Data provided:
----------
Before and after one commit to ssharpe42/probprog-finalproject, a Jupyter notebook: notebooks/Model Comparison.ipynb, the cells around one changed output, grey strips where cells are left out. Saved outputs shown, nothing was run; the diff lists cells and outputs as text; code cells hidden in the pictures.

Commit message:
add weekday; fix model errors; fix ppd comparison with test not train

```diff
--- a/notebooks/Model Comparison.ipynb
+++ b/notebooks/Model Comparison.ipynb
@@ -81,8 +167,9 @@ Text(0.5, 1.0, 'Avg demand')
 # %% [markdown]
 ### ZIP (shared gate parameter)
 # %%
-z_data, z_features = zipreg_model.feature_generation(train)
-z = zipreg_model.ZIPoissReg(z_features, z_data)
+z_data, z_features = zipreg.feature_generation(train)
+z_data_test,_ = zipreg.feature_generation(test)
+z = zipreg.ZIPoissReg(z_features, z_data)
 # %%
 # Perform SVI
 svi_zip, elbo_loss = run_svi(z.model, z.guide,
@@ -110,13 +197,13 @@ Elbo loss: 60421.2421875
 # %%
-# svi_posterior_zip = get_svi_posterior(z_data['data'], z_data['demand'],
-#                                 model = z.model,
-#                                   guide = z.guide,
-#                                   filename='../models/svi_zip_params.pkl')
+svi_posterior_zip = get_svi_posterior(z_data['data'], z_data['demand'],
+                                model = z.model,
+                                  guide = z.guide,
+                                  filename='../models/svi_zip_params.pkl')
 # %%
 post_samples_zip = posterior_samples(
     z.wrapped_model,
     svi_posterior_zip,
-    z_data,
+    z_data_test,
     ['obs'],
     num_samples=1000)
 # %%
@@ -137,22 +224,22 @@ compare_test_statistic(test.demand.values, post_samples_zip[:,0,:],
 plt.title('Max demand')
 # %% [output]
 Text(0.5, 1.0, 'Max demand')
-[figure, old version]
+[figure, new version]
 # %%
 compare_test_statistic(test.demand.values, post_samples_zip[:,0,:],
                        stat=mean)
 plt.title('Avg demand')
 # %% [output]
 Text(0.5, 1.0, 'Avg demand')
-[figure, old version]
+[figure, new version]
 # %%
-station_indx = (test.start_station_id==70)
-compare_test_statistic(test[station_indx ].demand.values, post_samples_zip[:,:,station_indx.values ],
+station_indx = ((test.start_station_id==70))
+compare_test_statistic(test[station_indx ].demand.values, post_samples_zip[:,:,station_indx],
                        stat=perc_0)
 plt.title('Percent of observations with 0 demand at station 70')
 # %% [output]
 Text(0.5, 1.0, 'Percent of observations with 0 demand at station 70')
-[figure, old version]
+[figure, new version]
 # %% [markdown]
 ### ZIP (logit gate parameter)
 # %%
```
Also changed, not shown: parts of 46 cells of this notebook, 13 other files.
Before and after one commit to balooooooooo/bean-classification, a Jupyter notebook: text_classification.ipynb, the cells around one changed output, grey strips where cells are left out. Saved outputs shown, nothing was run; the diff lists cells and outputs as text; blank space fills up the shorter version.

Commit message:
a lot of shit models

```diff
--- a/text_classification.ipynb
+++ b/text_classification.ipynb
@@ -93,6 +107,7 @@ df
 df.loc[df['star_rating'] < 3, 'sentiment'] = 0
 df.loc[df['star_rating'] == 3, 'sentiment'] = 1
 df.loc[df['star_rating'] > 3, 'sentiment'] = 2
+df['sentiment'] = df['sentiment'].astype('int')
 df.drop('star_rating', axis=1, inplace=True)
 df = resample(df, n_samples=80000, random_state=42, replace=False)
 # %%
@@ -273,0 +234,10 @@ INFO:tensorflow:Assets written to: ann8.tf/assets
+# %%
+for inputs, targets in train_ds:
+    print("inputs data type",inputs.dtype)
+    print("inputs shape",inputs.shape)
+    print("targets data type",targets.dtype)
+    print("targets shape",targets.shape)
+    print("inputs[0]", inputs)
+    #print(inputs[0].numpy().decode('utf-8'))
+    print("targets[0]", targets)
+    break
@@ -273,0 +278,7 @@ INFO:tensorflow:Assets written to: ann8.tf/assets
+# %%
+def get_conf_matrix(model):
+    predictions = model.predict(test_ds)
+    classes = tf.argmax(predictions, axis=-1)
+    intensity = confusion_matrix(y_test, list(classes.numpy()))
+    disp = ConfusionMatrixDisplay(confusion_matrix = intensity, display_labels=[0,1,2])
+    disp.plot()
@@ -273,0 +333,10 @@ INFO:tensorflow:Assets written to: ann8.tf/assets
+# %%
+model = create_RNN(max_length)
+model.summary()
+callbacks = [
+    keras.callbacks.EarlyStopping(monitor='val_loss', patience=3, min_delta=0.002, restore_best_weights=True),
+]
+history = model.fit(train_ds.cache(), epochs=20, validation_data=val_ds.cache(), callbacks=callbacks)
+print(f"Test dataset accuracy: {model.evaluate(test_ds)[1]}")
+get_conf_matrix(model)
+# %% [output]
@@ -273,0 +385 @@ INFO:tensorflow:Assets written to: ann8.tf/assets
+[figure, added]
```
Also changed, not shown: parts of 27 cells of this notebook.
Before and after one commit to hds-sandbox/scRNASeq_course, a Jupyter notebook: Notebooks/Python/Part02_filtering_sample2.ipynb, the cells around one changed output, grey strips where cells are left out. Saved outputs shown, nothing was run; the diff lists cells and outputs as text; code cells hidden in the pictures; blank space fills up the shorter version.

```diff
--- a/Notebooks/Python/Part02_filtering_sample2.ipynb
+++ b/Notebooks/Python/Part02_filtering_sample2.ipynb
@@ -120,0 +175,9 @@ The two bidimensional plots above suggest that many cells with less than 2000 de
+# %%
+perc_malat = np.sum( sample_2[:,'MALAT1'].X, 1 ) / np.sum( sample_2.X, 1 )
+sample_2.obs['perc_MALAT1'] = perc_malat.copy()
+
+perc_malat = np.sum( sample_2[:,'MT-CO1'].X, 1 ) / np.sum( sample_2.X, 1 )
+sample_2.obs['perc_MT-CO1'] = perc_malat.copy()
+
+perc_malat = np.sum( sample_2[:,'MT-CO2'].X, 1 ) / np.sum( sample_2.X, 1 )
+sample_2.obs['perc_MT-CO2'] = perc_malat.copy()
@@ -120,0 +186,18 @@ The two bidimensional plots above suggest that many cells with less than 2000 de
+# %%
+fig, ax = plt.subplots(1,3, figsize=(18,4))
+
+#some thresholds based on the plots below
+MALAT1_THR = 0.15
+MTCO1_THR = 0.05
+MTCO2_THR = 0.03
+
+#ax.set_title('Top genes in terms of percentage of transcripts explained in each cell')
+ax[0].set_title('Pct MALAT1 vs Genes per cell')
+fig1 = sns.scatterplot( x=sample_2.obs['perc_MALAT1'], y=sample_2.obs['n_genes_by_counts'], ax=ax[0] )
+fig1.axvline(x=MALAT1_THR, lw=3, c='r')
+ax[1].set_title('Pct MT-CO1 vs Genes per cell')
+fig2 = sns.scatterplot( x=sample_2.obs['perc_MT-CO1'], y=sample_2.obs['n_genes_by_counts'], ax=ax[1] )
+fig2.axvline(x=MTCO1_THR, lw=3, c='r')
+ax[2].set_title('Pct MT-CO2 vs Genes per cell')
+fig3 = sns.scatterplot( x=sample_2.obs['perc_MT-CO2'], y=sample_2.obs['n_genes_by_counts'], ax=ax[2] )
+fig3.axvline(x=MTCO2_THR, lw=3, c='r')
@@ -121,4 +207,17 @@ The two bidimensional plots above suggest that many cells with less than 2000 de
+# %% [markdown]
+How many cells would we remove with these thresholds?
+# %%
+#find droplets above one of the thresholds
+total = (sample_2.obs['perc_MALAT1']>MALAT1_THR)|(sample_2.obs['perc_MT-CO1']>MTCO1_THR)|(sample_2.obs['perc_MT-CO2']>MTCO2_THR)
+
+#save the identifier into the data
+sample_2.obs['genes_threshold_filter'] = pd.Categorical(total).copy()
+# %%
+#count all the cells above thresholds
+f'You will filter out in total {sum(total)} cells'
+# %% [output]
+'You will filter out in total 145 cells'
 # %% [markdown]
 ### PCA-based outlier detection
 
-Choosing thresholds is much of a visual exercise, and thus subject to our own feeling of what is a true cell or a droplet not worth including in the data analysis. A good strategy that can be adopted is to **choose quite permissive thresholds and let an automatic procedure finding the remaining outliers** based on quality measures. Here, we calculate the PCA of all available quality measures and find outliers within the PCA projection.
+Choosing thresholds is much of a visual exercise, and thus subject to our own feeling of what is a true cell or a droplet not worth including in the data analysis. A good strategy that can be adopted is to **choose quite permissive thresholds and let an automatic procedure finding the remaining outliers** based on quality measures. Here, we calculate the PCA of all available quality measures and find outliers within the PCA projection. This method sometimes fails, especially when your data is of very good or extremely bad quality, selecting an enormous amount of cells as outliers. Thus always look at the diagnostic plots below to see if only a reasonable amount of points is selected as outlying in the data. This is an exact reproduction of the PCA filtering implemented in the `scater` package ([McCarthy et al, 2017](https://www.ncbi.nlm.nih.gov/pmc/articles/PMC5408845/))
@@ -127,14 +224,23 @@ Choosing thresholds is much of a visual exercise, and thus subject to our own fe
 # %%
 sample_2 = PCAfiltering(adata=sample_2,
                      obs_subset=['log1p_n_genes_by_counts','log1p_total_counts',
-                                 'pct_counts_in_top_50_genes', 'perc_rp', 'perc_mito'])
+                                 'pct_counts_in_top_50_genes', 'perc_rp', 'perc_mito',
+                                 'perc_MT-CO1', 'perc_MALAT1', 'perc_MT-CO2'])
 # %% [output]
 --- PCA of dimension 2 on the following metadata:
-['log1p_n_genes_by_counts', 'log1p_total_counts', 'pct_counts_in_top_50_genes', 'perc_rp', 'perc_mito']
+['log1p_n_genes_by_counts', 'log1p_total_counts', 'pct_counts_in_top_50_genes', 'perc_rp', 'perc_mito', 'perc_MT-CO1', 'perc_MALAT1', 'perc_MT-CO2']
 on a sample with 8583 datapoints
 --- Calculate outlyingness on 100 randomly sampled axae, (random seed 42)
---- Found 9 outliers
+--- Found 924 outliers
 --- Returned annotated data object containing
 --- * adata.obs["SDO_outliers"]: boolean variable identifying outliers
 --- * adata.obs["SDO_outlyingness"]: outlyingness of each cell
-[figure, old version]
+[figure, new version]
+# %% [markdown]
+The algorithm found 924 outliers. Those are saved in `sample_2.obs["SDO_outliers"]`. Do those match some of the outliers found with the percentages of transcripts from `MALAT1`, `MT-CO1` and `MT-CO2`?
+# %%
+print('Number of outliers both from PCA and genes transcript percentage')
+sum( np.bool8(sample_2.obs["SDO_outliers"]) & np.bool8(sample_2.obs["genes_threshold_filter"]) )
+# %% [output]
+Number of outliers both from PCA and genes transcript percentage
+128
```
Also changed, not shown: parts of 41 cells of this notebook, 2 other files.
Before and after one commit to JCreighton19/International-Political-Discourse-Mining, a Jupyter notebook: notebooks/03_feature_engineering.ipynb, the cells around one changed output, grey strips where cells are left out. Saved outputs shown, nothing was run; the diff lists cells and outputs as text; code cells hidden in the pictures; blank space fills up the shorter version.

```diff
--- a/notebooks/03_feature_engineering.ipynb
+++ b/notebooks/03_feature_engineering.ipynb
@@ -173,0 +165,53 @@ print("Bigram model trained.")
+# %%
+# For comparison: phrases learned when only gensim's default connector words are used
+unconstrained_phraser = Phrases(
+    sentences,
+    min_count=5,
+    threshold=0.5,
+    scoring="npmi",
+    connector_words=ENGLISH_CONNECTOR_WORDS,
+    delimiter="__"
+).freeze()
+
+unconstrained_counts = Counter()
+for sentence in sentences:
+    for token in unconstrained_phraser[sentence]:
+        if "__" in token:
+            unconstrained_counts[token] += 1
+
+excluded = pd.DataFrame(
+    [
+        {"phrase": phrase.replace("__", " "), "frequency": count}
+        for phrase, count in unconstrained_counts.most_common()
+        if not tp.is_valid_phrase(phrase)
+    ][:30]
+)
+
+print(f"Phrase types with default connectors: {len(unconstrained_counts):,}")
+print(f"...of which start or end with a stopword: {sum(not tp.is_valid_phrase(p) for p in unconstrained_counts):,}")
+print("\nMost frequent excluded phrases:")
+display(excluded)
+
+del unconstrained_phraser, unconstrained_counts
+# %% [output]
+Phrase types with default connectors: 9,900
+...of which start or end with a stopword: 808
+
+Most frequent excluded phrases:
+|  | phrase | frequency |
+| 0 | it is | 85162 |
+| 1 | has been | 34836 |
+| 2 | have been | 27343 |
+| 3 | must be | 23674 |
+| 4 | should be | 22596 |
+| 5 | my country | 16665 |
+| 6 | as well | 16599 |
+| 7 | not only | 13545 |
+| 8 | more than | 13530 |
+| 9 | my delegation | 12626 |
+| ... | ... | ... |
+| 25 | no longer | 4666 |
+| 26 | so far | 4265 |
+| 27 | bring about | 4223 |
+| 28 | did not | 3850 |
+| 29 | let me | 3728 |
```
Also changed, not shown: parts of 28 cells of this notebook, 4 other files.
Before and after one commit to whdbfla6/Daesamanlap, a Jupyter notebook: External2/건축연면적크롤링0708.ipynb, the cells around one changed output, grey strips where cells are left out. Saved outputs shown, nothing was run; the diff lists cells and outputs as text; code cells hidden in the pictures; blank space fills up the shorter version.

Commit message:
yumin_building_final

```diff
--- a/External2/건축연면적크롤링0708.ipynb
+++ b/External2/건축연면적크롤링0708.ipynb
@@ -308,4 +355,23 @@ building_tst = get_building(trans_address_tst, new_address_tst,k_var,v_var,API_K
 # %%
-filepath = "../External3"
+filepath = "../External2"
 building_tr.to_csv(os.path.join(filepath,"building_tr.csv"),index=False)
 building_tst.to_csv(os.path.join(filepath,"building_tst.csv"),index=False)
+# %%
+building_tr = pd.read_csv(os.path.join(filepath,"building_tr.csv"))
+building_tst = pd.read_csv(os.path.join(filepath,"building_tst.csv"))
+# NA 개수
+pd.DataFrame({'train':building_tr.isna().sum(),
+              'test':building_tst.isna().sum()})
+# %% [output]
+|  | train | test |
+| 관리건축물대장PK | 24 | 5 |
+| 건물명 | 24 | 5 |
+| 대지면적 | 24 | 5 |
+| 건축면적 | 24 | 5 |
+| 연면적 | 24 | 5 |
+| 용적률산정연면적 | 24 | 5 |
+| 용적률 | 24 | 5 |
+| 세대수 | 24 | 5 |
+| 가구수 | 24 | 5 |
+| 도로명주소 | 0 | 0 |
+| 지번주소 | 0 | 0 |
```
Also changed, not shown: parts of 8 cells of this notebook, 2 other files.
----------
Task goal:
Check each line of the records for the word "guide", and show the lines that contain it.

Answer below:
 svi_zip, elbo_loss = run_svi(z.model, z.guide,
-#                                   guide = z.guide,
+                                  guide = z.guide,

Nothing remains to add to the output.